PURPOSE/OBJECTIVE(S): Patients treated with stereotactic ablative radiotherapy (SABR) for early-stage non-small cell lung cancer (NSCLC) have high rates of local control but may be at increased risk of nodal recurrence compared to those who undergo surgical resection with more invasive nodal evaluation. The optimal treatment for patients with isolated nodal recurrence (INR) is unclear. The purpose of this study is to determine the rate of INR after SABR for early-stage NSCLC and describe patterns of care and treatment outcomes for patients that experience INR.MATERIALS/METHODS: This retrospective cohort study included 342 patients with stage T1-3N0 NSCLC treated with definitive SABR. We evaluated the estimated rate of INR using the cumulative incidence function with death as a competing risk and compared baseline factors among patients who did or did not experience INR. Among patients that experienced INR, we describe patterns of treatment and outcomes including overall (OS) and progression free survival (PFS) from the time of nodal failure using the Kaplan-Meier method. OS and PFS outcomes were compared between treatment groups using the log-rank test.RESULTS: Of the 342 patients treated with SABR from 2003-2018, 34 developed INR and 19 developed any nodal recurrence. Patients were treated with definitive SABR for T1 (62.6%, n?=?214), T2 (25.4%, n?=?87) and T3 (12.0%, n?=?41) NSCLC with a median BED10 of 87.5. The 3- and 5-year cumulative incidence of INR was 9.3 (95% CI 6.1 - 12.4) and 10.1 (6.8 -13.4) %, respectively. Pathologic nodal staging prior to SBRT was 9.1 and 13.3 % (P?=?0.68) for patients who did or did not experience INR, respectively. The median number of involved nodes at the time of recurrence was one with a maximum of four. Among the 30 patients with a known treatment course after INR, patients were treated with RT alone (26.7 %, n?=?8), chemotherapy and RT (CRT) (43.3 %, n?=?13), chemotherapy alone (13.3%, n?=?4) or observation (16.7%, n?=?5). RT regimens included standard fractionation (38.0%, n?=?8), hypofractionation (52.4%, n?=?11) or SABR (9.5%, n?=?2). The estimated two-year OS and PFS for patients experiencing INR were 48.0 (32.6 - 70.7) % and 27.6 (14.7 - 52.8) %, respectively. Treatment with CRT was associated with improved OS (2 year est: 91.7 vs 16.7 %, P < 0.01) and PFS (2 year est: 63.9 vs 0 %, P < 0.01) over RT alone. Similarly, CRT was associated with improved OS (91.7 vs 25.0 %, P < 0.01) and PFS (63.9 vs 0%, P < 0.01) over chemotherapy alone. Median follow-up time after INR was 21.7 months.CONCLUSION: INR occurred in approximately 10% of patients treated for early-stage NSCLC with SABR. Treatment paradigms for post-SABR INR varied significantly at our institution and included combined chemotherapy and radiation, chemotherapy alone, SABR and hypofractionated RT. The highest rates of survival in patients with post-SABR INR were observed in those treated with combined chemotherapy and radiation.

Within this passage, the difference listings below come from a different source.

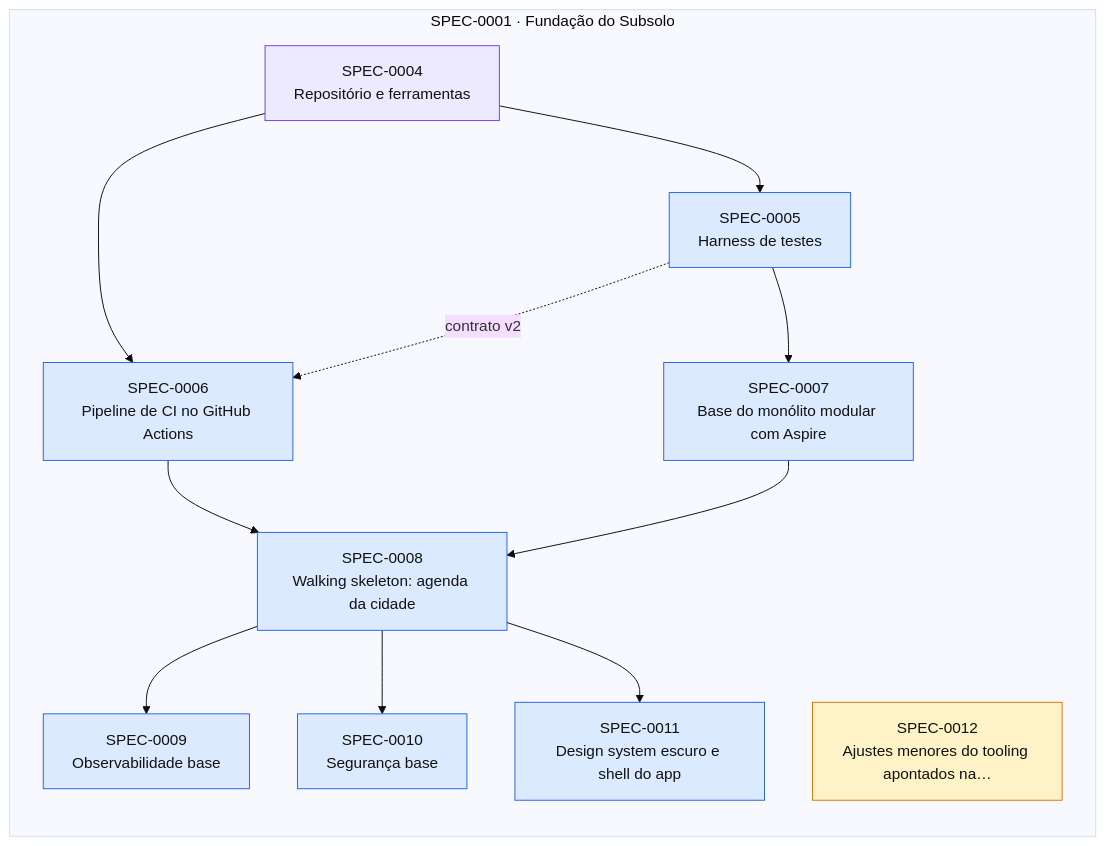
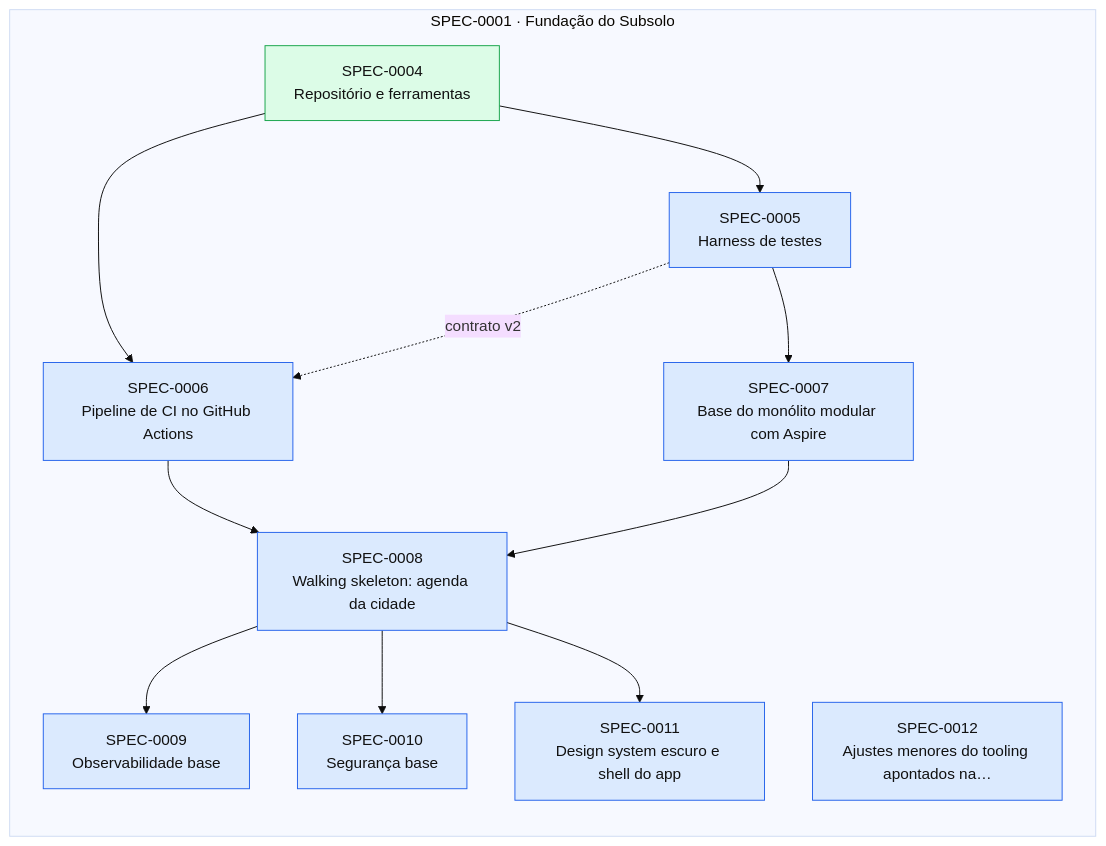
One commit to thomasravache/subsolo changed the diagram in docs/specs/INDEX.md. Above: the diagram before and after it, drawn with Mermaid (base theme). The commit also changed other lines of this file and 2 other files, not shown here.

First line of the commit message:
docs(sdd): mark repository tooling implemented and approve SPEC-0012

````diff
--- a/docs/specs/INDEX.md
+++ b/docs/specs/INDEX.md
@@ -69,28 +68,28 @@
 ```mermaid
 flowchart LR
   subgraph E0001["SPEC-0001 · Fundação do Subsolo"]
-    S0004["SPEC-0004<br/>Repositório e ferramentas"]:::inprogress
+    S0004["SPEC-0004<br/>Repositório e ferramentas"]:::implemented
     S0005["SPEC-0005<br/>Harness de testes"]:::approved
     S0006["SPEC-0006<br/>Pipeline de CI no GitHub Actions"]:::approved
     S0007["SPEC-0007<br/>Base do monólito modular com Aspire"]:::approved
     S0008["SPEC-0008<br/>Walking skeleton: agenda da cidade"]:::approved
     S0009["SPEC-0009<br/>Observabilidade base"]:::approved
     S0010["SPEC-0010<br/>Segurança base"]:::approved
     S0011["SPEC-0011<br/>Design system escuro e shell do app"]:::approved
-    S0012["SPEC-0012<br/>Ajustes menores do tooling apontados na…"]:::proposed
+    S0012["SPEC-0012<br/>Ajustes menores do tooling apontados na…"]:::approved
   end
   S0004 --> S0005
   S0004 --> S0006
   S0005 -. contrato v2 .-> S0006
   S0005 --> S0007
   S0006 --> S0008
   S0007 --> S0008
   S0008 --> S0009
   S0008 --> S0010
   S0008 --> S0011
   classDef proposed fill:#fef3c7,stroke:#d97706,color:#111
   classDef approved fill:#dbeafe,stroke:#2563eb,color:#111
   classDef inprogress fill:#ede9fe,stroke:#7c3aed,color:#111
   classDef implemented fill:#dcfce7,stroke:#16a34a,color:#111
   classDef deprecated fill:#f3f4f6,stroke:#9ca3af,color:#6b7280
 ```
````
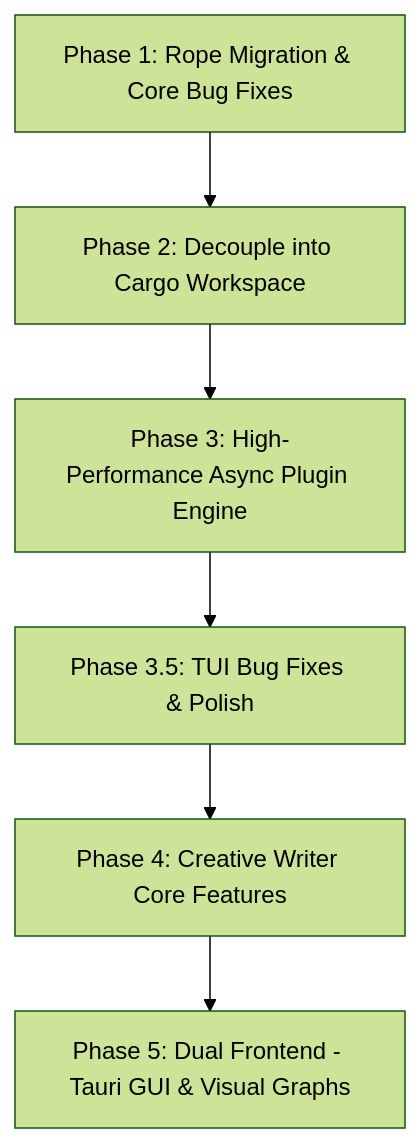
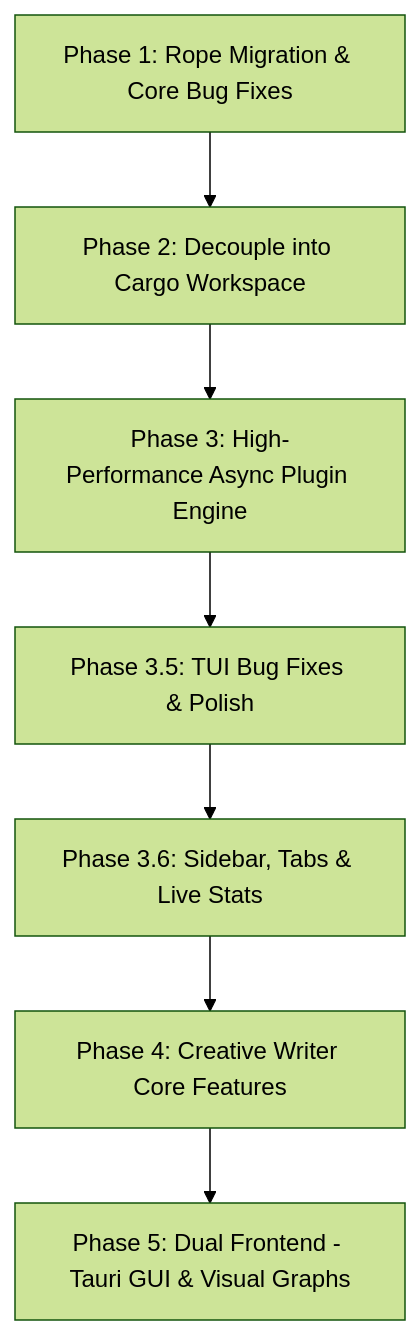
Before and after one commit to akshayrivers/Yonro-Text-Editor: the diagram in PLAN.md, drawn with Mermaid (forest theme). The commit also changed other lines of this file and 17 other files, not shown here.

````diff
--- a/PLAN.md
+++ b/PLAN.md
@@ -21,8 +21,9 @@
 ```mermaid
 graph TD
     P1[Phase 1: Rope Migration & Core Bug Fixes] --> P2[Phase 2: Decouple into Cargo Workspace]
     P2 --> P3[Phase 3: High-Performance Async Plugin Engine]
     P3 --> P35[Phase 3.5: TUI Bug Fixes & Polish]
-    P35 --> P4[Phase 4: Creative Writer Core Features]
+    P35 --> P36[Phase 3.6: Sidebar, Tabs & Live Stats]
+    P36 --> P4[Phase 4: Creative Writer Core Features]
     P4 --> P5[Phase 5: Dual Frontend - Tauri GUI & Visual Graphs]
 ```
````
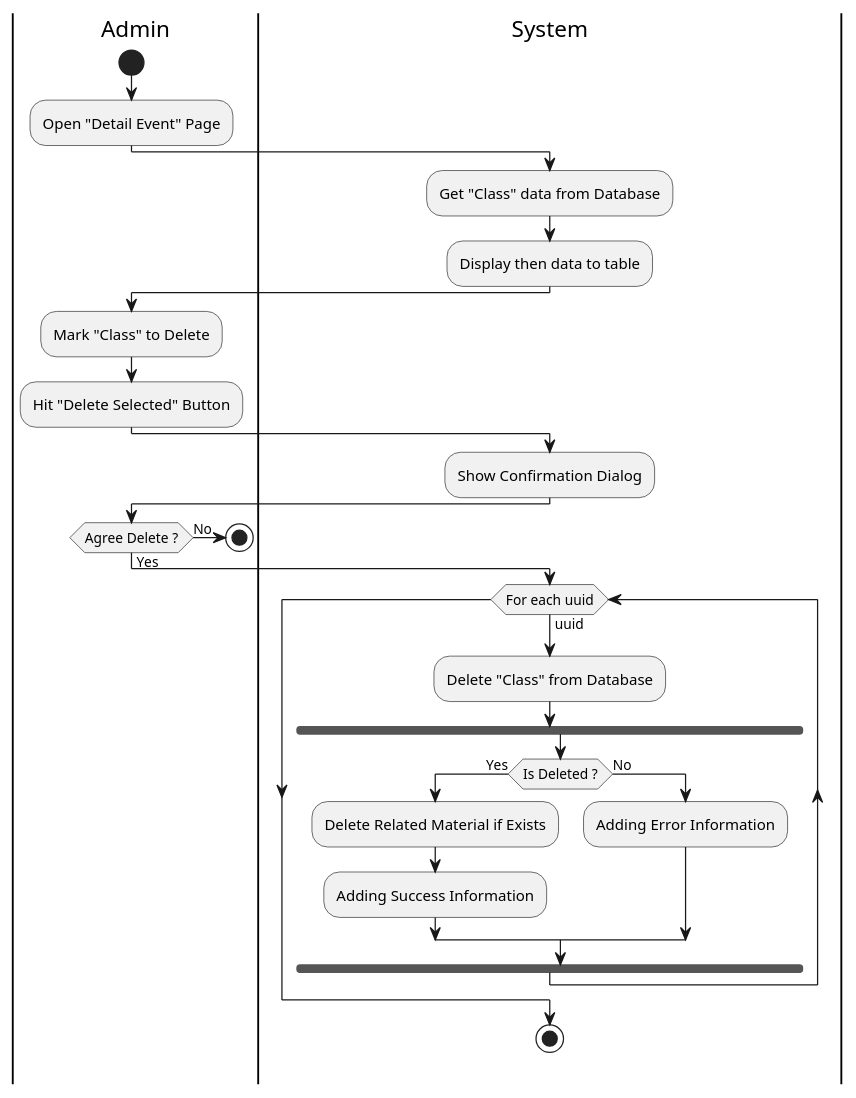
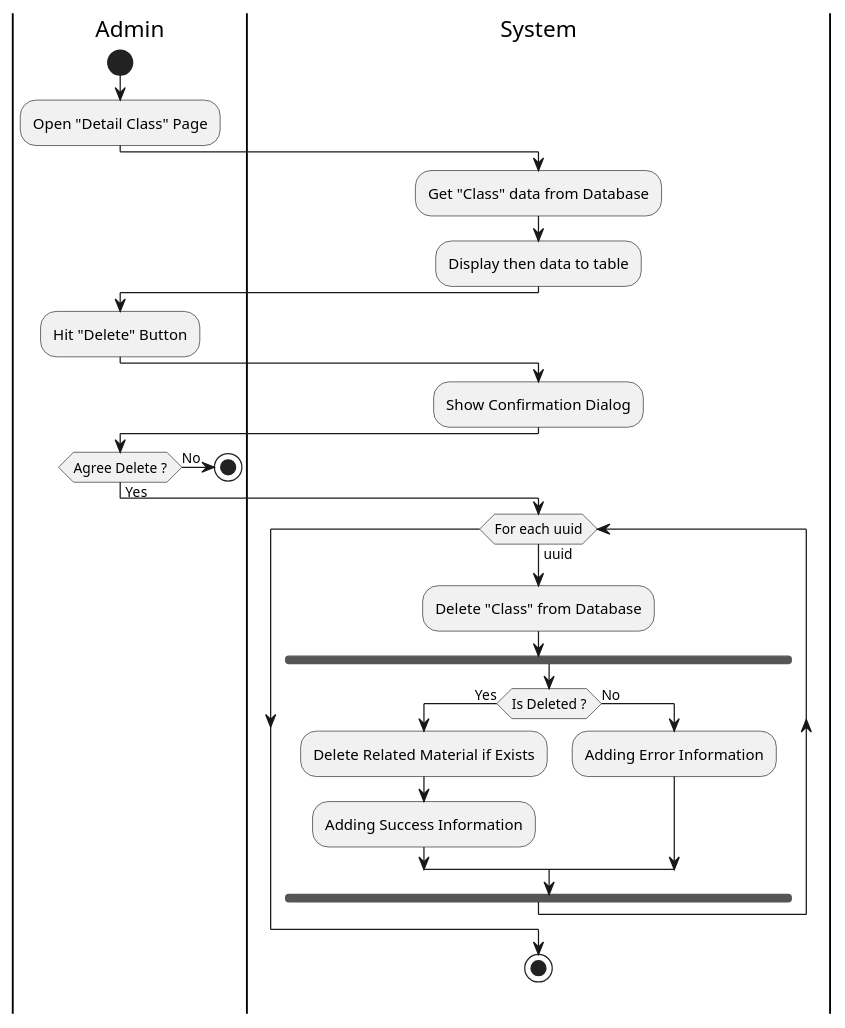
Before and after one commit to fwidjaya20/fazzlearning-uml: the diagram in Activity/Release01/DeleteClass.wsd, drawn with PlantUML. The commit also changed 1 other file, not shown here.

Commit message:
activity: changing flow

```diff
--- a/Activity/Release01/DeleteClass.wsd
+++ b/Activity/Release01/DeleteClass.wsd
@@ -1,41 +1,40 @@
 @startuml DeleteClass
 
 skinparam ConditionEndStyle hline
 skinparam Monochrome true
 skinparam Shadowing false
 
 |Admin|
 start
-:Open "Detail Event" Page;
+:Open "Detail Class" Page;
 
 |System|
 :Get "Class" data from Database;
 :Display then data to table;
 
 |Admin|
-:Mark "Class" to Delete;
-:Hit "Delete Selected" Button;
+:Hit "Delete" Button;
 
 |System|
 :Show Confirmation Dialog;
 
 |Admin|
 if (Agree Delete ?) then (No)
     stop
 else (Yes)
     |System|
     while (For each uuid) is (uuid)
         :Delete "Class" from Database;
         fork
             |System|
             if (Is Deleted ?) then (Yes)
                 :Delete Related Material if Exists;
                 :Adding Success Information;
             else (No)
                 :Adding Error Information;
             endif
         endfork
     endwhile
     stop
 endif
 @enduml
```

View details for DOI 10.1016/j.ijrobp.2021.07.1235

View details for PubMedID 34701446